From a developmental perspective, Dodd got stronger this year and worked on his post moves. Myers said Dodd is “much more polished” down low than he was a year ago. He’s comfortable getting the ball on the block and shooting a right-handed jump hook. Athleticism was always what separated him from other big men, and playing with an up-tempo team like Massanutten, which scored “about 101 points per game,” only enhanced that part of Dodd’s game.
What were the other major improvements Myers saw in Dodd?
“I think the biggest thing is that he always showed flashes of doing things that were really, really impressive,” Myers said. “Ball screens, jumping on everyone and dunking. He gets across the lane, help side, and blocks shots. He gets rebounds. The biggest thing we saw with him is he continued to get more consistent throughout the year. He would give us like eight or nine minutes there being really productive. He’s got potential.”
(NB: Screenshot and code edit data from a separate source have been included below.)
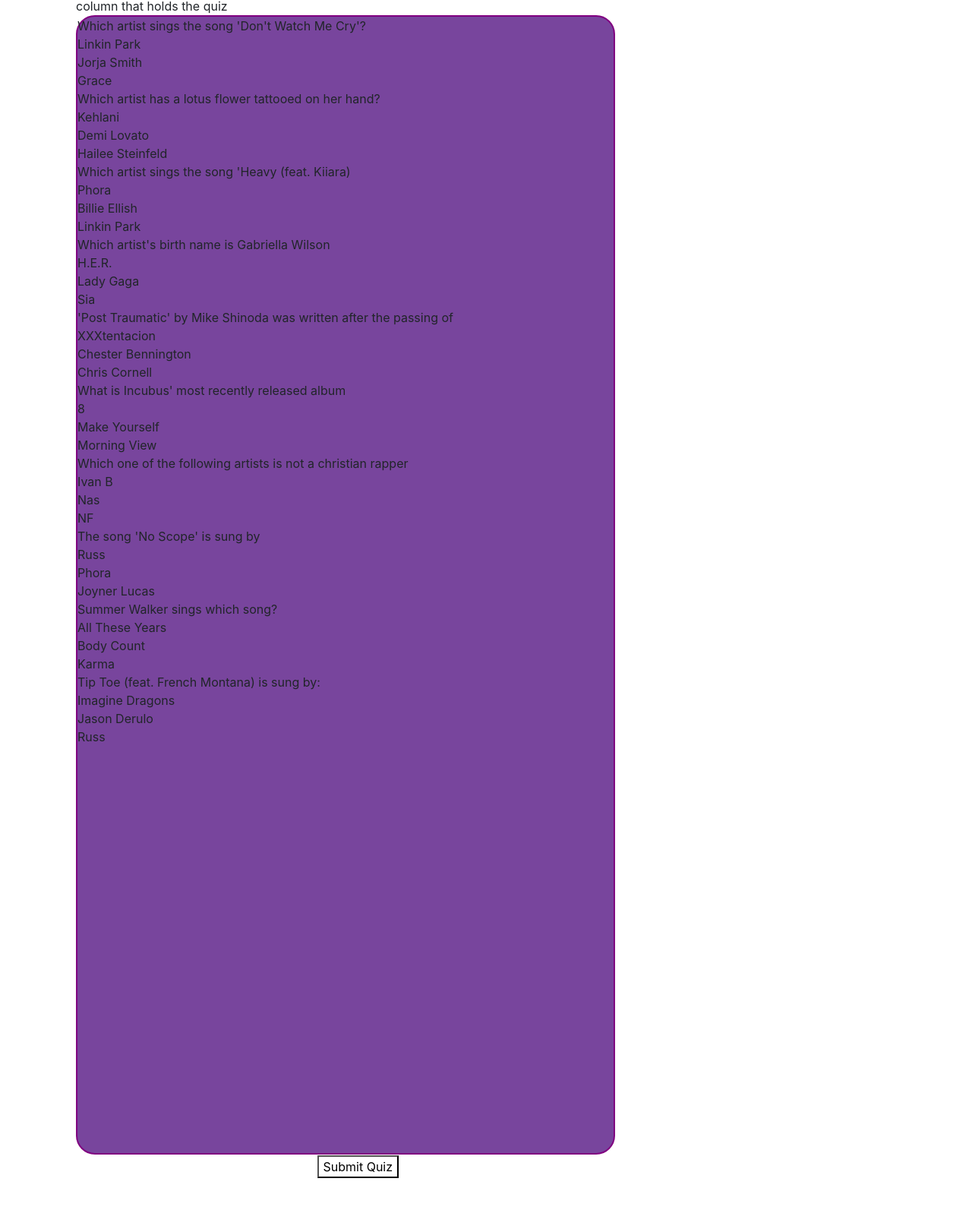
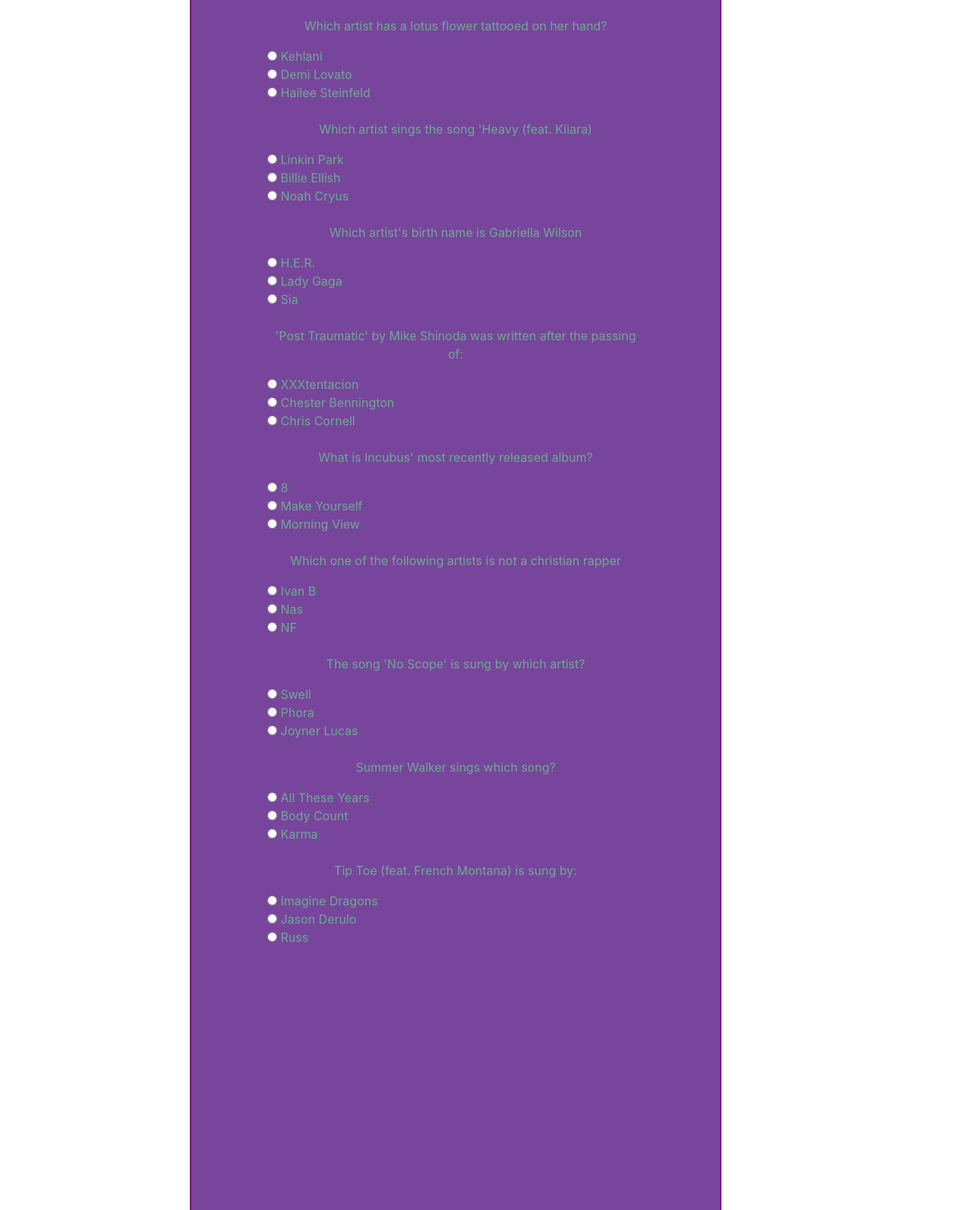
Before and after one commit to JenaeStuder/TriviaGame, a plain HTML site: page index.html in a window 1280 px wide. Shown: the part 286-1879 px from the top of the page at 76% size. Before the commit the page ends 1837 px from the top, so only its background shows below. Drawn offline with nearby package versions, Linux system fonts and the light colour scheme.

Commit message:
changed everything

```diff
--- a/assets/css/style.css
+++ b/assets/css/style.css
@@ -1,14 +1,11 @@
-body{
+ body{
     background-image: url(../images/LeavittWells4.jpg);
     background-size: 100%;
     background-repeat: no-repeat;
+    background-position: right top;
+  background-attachment: fixed;
 }
-.jumbotron{
-    /*border: solid 5px rgb(120 69 157);*/
-    background-color: rgb(120 69 157);
-    border-radius: 25px;
 
-}
 h1{
     color: white;
     text-align: center;
@@ -17,20 +14,24 @@
     text-shadow: 5px 5px 9px rgb(224 138 178);
 }
 
-#triviaGame{
+#triviaQuestions{
     background-color: rgb(120 69 157);
     border: solid 2px purple;
-    height: 1500px;
-    width: auto;
+    height: 2300px;
+    width: 700px;
     border-radius: 25px;
-}
-.rdbutton{
-    padding: 0px 0px 0px 500px;
-}
-button{
-    background-color: white;
+    padding: 100px;
+    margin: 10px 250px;
+    color: rgb(105 173 140);
 
 }
+.questions{
+    text-align: center;
+}
+input{
+    padding: 0px 30px;
+}
+
 
 /*
 rgb(176 106 173)
--- a/assets/javascript/app.js
+++ b/assets/javascript/app.js
@@ -14,127 +14,135 @@
 //call on postions in the objects to play the videos
 
 
-$(document).ready(function () {
-
-    var quizQuestions = [{
-
-        question: "Which artist sings the song 'Don't Watch Me Cry'?",
-        answers: ["Linkin Park", "Jorja Smith", "Grace"],
-        correctAnswer: "Jorja Smith",
-    },
-    {
-        question: "Which artist has a lotus flower tattooed on her hand?",
-        answers: ["Kehlani", "Demi Lovato", "Hailee Steinfeld"],
-        correctAnswer: "Kehlani",
-    },
-    {
-        question: "Which artist sings the song 'Heavy (feat. Kiiara)",
-        answers: ["Phora", "Billie Ellish", "Linkin Park"],
-        correctAnswer: "Linkin Park",
-    },
-    {
-        question: "Which artist's birth name is Gabriella Wilson",
-        answers: ["H.E.R.", "Lady Gaga", "Sia"],
-        correctAnswer: "H.E.R.",
-
-    },
-    {
-        question: "'Post Traumatic' by Mike Shinoda was written after the passing of",
-        answers: ["XXXtentacion", "Chester Bennington", "Chris Cornell"],
-        correctAnswer: "Chester Bennington"
-    },
-    {
-        question: "What is Incubus' most recently released album",
-        answers: ["8", "Make Yourself", "Morning View"],
-        correctAnswer: "8",
-    },
-    {
-        question: "Which one of the following artists is not a christian rapper",
-        answers: ["Ivan B", "Nas", "NF"],
-        correctAnswer: "Nas",
-    },
-    {
-        question: "The song 'No Scope' is sung by",
-        answers: ["Russ", "Phora", "Joyner Lucas"],
-        correctAnswer: "Phora"
-    },
-    {
-        question: "Summer Walker sings which song?",
-        answers: ["All These Years", "Body Count", "Karma"],
-        correctAnswer: "Karma"
-    },
-    {
-        question: "Tip Toe (feat. French Montana) is sung by:",
-        answers: ["Imagine Dragons", "Jason Derulo", "Russ"],
-        correctAnswer: "Jason Derulo"
-    },
-    ];
 
 
-    var triviaQuiz = $("#triviaGame");
-    var results = $("#results");
-    var submitButton = $("#submit");
+// var quizQuestions = [{
 
-    console.log(quizQuestions)
+//   question: "Which artist sings the song 'Don't Watch Me Cry'?",
+//   answers: ["Linkin Park", "Jorja Smith", "Grace"],
+//   correctAnswer: "Jorja Smith",
+// },
+//{
+//  question: "Which artist has a lotus flower tattooed on her hand?",
+//  answers: ["Kehlani", "Demi Lovato", "Hailee Steinfeld"],
+// correctAnswer: "Kehlani",
+//  },
+// {
+//    question: "Which artist sings the song 'Heavy (feat. Kiiara)",
+//   answers: ["Phora", "Billie Ellish", "Linkin Park"],
+//   correctAnswer: "Linkin Park",
+//  },
+// {
+//    question: "Which artist's birth name is Gabriella Wilson",
+//    answers: ["H.E.R.", "Lady Gaga", "Sia"],
+//   correctAnswer: "H.E.R.",
+
+// },
+//  {
+//   question: "'Post Traumatic' by Mike Shinoda was written after the passing of",
+//   answers: ["XXXtentacion", "Chester Bennington", "Chris Cornell"],
+//    correctAnswer: "Chester Bennington"
+// },
+// {
+//   question: "What is Incubus' most recently released album",
+//  answers: ["8", "Make Yourself", "Morning View"],
+//  correctAnswer: "8",
+//  },
+// {
+//    question: "Which one of the following artists is not a christian rapper",
+//    answers: ["Ivan B", "Nas", "NF"],
+//    correctAnswer: "Nas",
+// },
+// {
+//     question: "The song 'No Scope' is sung by",
+//   answers: ["Russ", "Phora", "Joyner Lucas"],
+//   correctAnswer: "Phora"
+// },
+//  {
+//   question: "Summer Walker sings which song?",
+//   answers: ["All These Years", "Body Count", "Karma"],
+//    correctAnswer: "Karma"
+// },
+// {
+//  question: "Tip Toe (feat. French Montana) is sung by:",
+//   answers: ["Imagine Dragons", "Jason Derulo", "Russ"],
+//  correctAnswer: "Jason Derulo"
+//  },
+//  ];
+
+$(document).ready(function() {
+
+function check() {
+
+    var question1 = document.quiz.question1.value;
+    var question2 = document.quiz.question2.value;
+    var question3 = document.quiz.question3.value;
+    var question4 = document.quiz.question4.value;
+    var question5 = document.quiz.question5.value;
+    var question6 = document.quiz.question6.value;
+    var question7 = document.quiz.question7.value;
+    var question8 = document.quiz.question8.value;
+    var question9 = document.quiz.question9.value;
+    var question10 = document.quiz.question10.value;
+    var correct = 0;
+    var wrong =0;
 
 
-    function triviaGame() {
-
-        console.log("inside triviaGame function");
-
-        var output = [];
-        var answers;
-
-        // for each question...
-        for (var i = 0; i < quizQuestions.length; i++) {
-
-            console.log("looping");
-            // first reset the list of answers
-            answers = [];
-
-            // for each available answer to this question...
-            // for (quizQuestions[i] ) {
-
-            // ...add an html radio button
-            //    answers.push(
-            //        '<label>'
-            //        + '<input type="radio" name="question' + i + '" value="' + answers + '">'
-            //       + answers + ': '
-            //        + quizQuestions[i].answers.length
-            //       + '</label>'
-            //    );
-            //   }
-
-            console.log(quizQuestions[i].answers);
-
-            let wrapper = $("<div>");
-            let qDiv = $("<div>").text(quizQuestions[i].question);
-            wrapper.append(qDiv);
-            quizQuestions[i].answers.forEach(function (e, j) {
-                let A1 = $("<div>").text(e);
-                wrapper.append(A1);
-            });
-            $("#triviaGame").append(wrapper);
+    if (question1 == "Jorja Smith") {
+        correct++;
+    } else
+        wrong ++;
+    if (question2 == "Kehlani") {
+        correct++;
+    }else
+        wrong ++;
+    if (question3 == "Linkin Park") {
+        correct++;
+    }else
+        wrong ++;
+    if (question4 == "H.E.R.") {
+        correct++;
+    }else
+        wrong ++;
+    if (question5 == "Chester Bennington") {
+        correct++;
+    }else
+        wrong ++;
+    if (question6 == "8") {
+        correct++;
+    }else
+        wrong ++;
+    if (question7 == "Nas") {
+        correct++;
+    }else
+        wrong ++;
+    if (question8 == "Phora") {
+        correct++;
+    }else
+        wrong ++;
+    if (question9 == "Karma") {
+        correct++;
+    }else
+        wrong ++;
+    if (question10 == "Jason Derulo") {
+        correct++;
+    }else
+    wrong ++;
 
 
-            output.push(
-                '<div class="question">' + quizQuestions[i].question.length + '</div>'
-                + '<div class="answers">' + answers.join('') + '</div>'
-            );
+document.getElementById("after_submit").style.visibility = "visible";
+document.getElementById("correct").innerHTML = "You got " + correct + " correct.";
+document.getElementById("wrong").innerHTML = "You got " + wrong + " wrong :(";
     }
-        function radioButton() {
-            var x = document.getElementById("myRadio").value;
-            document.getElementById("answers").innerHTML = x;
-        }
-        radioButton();
 
-    }
-    //timer
-    var number = 30;
+check()
+
+
+var number = 60;
 
 var intervalId;
 
-    $("#start").click(run);
+$("#resume").on("click", run);
 
 function run() {
   intervalId = setInterval(decrement, 1000);
@@ -144,13 +152,13 @@
 
   number--;
 
-      $("#show-number").html("<h2>" + number + "</h2>");
+  $("#timer").html("<h2>" + number + "</h2>");
 
   if (number === 0) {
 
     stop();
 
-        alert("Times Up! Let's see how you did!");
+    alert("Time Up!");
   }
 }
 
@@ -161,38 +169,6 @@
 
 run();
 
-   // setTimeout(thirtySeconds, 1000);
-   // setTimeout(tenSeconds, 10000);
-   // setTimeout(timeUp, 30000);
-
-   // function thirtySeconds() {
-   //     $("#time-left").html("<h2> 30 Seconds!</h2>")
-   //     console.log("10 seconds left")
-  //  }
-
-   // function tenSeconds() {
-    //    $("#time-left").html("<h2>About 5 Seconds Left!!!!!</h2>")
-    //    console.log("5 seconds left")
-   // }
-
-   // function timeUp() {
-    //    $("#time-left").html("<h2>Times Up!!!!!</h2>")
-   //     console.log("done")
-
-  //  }
 
 
-
-
-
-    console.log(quizQuestions)
-    console.log(run)
-
-
-
-    function results() { };
-
-    triviaGame();
-    $("#submit").click(results);
-
 });
--- a/index.html
+++ b/index.html
@@ -1,5 +1,6 @@
 <!DOCTYPE html>
 <html lang="en">
+
 <head>
   <meta charset="UTF-8">
   <meta name="viewport" content="width=device-width, initial-scale=1.0">
@@ -16,41 +17,78 @@
   <link rel="icon" type="image/x-icon" href="assets/images/favicon.ico">
   <title>Seemingly Random Musical Trivia</title>
 </head>
+
 <body>
 
-        <div class="container">
-            <div class="jumbotron">
-                <h1 class="display-4">Trivia Game Title</h1>
+  <body>
+    <h1>Seemingly Random Music Trivia</h1>
+
+
+    <form id="quiz" name="quiz">
+
+      <div id = triviaQuestions>
+      <p class="questions">Which artist sings the song 'Don't Watch Me Cry'?</p>
+      <input type="radio" id="jj" name="question1" value="Martin Jensen"> Martin Jensen<br>
+      <input type="radio" id="jj" name="question1" value="Jorja Smith"> Jorja Smith<br>
+      <input type="radio" id="jj" name="question1" value="Grace"> Grace<br>
+      <br>
+      <p class="questions">Which artist has a lotus flower tattooed on her hand?</p>
+      <input type="radio" id="jj" name="question2" value="Kehlani"> Kehlani<br>
+      <input type="radio" id="jj" name="question2" value="Demi Lovato"> Demi Lovato<br>
+      <input type="radio" id="jj" name="question2" value="Hailee Steinfeld"> Hailee Steinfeld<br>
+      <br>
+      <p class="questions">Which artist sings the song 'Heavy (feat. Kiiara)</p>
+      <input type="radio" id="jj" name="question3" value="Linkin Park"> Linkin Park<br>
+      <input type="radio" id="jj" name="question3" value="Billie Ellish"> Billie Ellish<br>
+      <input type="radio" id="jj" name="question3" value="Noah Cyrus"> Noah Cryus<br>
+      <br>
+      <p class="questions">Which artist's birth name is Gabriella Wilson</p>
+      <input type="radio" id="jj" name="question4" value="H.E.R."> H.E.R.<br>
+      <input type="radio" id="jj" name="question4" value="Lady Gaga"> Lady Gaga<br>
+      <input type="radio" id="jj" name="question4" value="Sia"> Sia<br>
+      <br>
+      <p class="questions">'Post Traumatic' by Mike Shinoda was written after the passing of:</p>
+      <input type="radio" id="jj" name="question5" value="XXXtentacion"> XXXtentacion<br>
+      <input type="radio" id="jj" name="question5" value="Chester Bennington"> Chester Bennington<br>
+      <input type="radio" id="jj" name="question5" value="Chris Cornell"> Chris Cornell<br>
+      <br>
+      <p class="questions">What is Incubus' most recently released album?</p>
+      <input type="radio" id="jj" name="question6" value="8"> 8<br>
+      <input type="radio" id="jj" name="question6" value="Make Yourself"> Make Yourself<br>
+      <input type="radio" id="jj" name="question6" value="Morning View"> Morning View<br>
+      <br>
+      <p class="questions">Which one of the following artists is not a christian rapper</p>
+      <input type="radio" id="jj" name="question7" value="Ivan B"> Ivan B<br>
+      <input type="radio" id="jj" name="question7" value="Nas"> Nas<br>
+      <input type="radio" id="jj" name="question7" value="NF"> NF<br>
+      <br>
+      <p class="questions">The song 'No Scope' is sung by which artist?</p>
+      <input type="radio" id="jj" name="question8" value="Swell"> Swell<br>
+      <input type="radio" id="jj" name="question8" value="Phora"> Phora<br>
+      <input type="radio" id="jj" name="question8" value="Joyner Lucas"> Joyner Lucas<br>
+      <br>
+      <p class="questions">Summer Walker sings which song?</p>
+      <input type="radio" id="jj" name="question9" value="All These Years"> All These Years<br>
+      <input type="radio" id="jj" name="question9" value="Body Count"> Body Count<br>
+      <input type="radio" id="jj" name="question9" value="Karma"> Karma<br>
+      <br>
+      <p class="questions">Tip Toe (feat. French Montana) is sung by:</p>
+      <input type="radio" id="jj" name="question10" value="Imagine Dragons"> Imagine Dragons<br>
+      <input type="radio" id="jj" name="question10" value="Jason Derulo"> Jason Derulo<br>
+      <input type="radio" id="jj" name="question10" value="Russ"> Russ<br>
+    </div>
+
+      <input id="button" type="button" value="I'm finished!" onclick="check();">
+
+
+    </form>
+
+    <div id="after_submit">
+      <p id="correct"></p>
+      <p id="wrong"></p>
+      <div id="timer"></div>
 
     </div>
-                <div class="row">
-
-                </div>
-                  <div class="col-2" id="show-number">
-                      <button id="start">start</button>
-                  </div>
-                  <div class="col-8">
-                    column that holds the quiz
-                    <div id="triviaGame" id="myRadio">
-                  </div>
-                  <div class="col-2" >
-
-                  </div>
-                </div>
-                <div class="row">
-                  <div class="col">
-
-                  </div>
-                  <div class="col-5">
-                    <button id="submit">Submit Quiz</button>
-                  </div>
-                  <div class="col" >
-
-                    <div id="results"></div>
-                  </div>
-                </div>
-              </div>
-
 
 
 
@@ -66,4 +104,5 @@
     <script src="assets/javascript/app.js"> </script>
 
   </body>
+
 </html>
```
Lines whose indentation alone changed are shown as unchanged.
As Barker alluded to above, Dodd will certainly have a chance to flash some of that potential next season. Michigan transfer Evan Smotrycz will play big minutes no matter what, and he’s an entirely different player than Dodd, Charles Mitchell and Shaquille Cleare. Dodd obviously wasn’t as college ready as Mitchell and Cleare, which necessitated his post-grad year. But according to his coach, he can run, he can block shots, he has good size, and he can play with his back to the basket. If he can adequately do those things come fall, I don’t see why he wouldn’t be able to contribute at least 10 minutes or so per night as a freshman.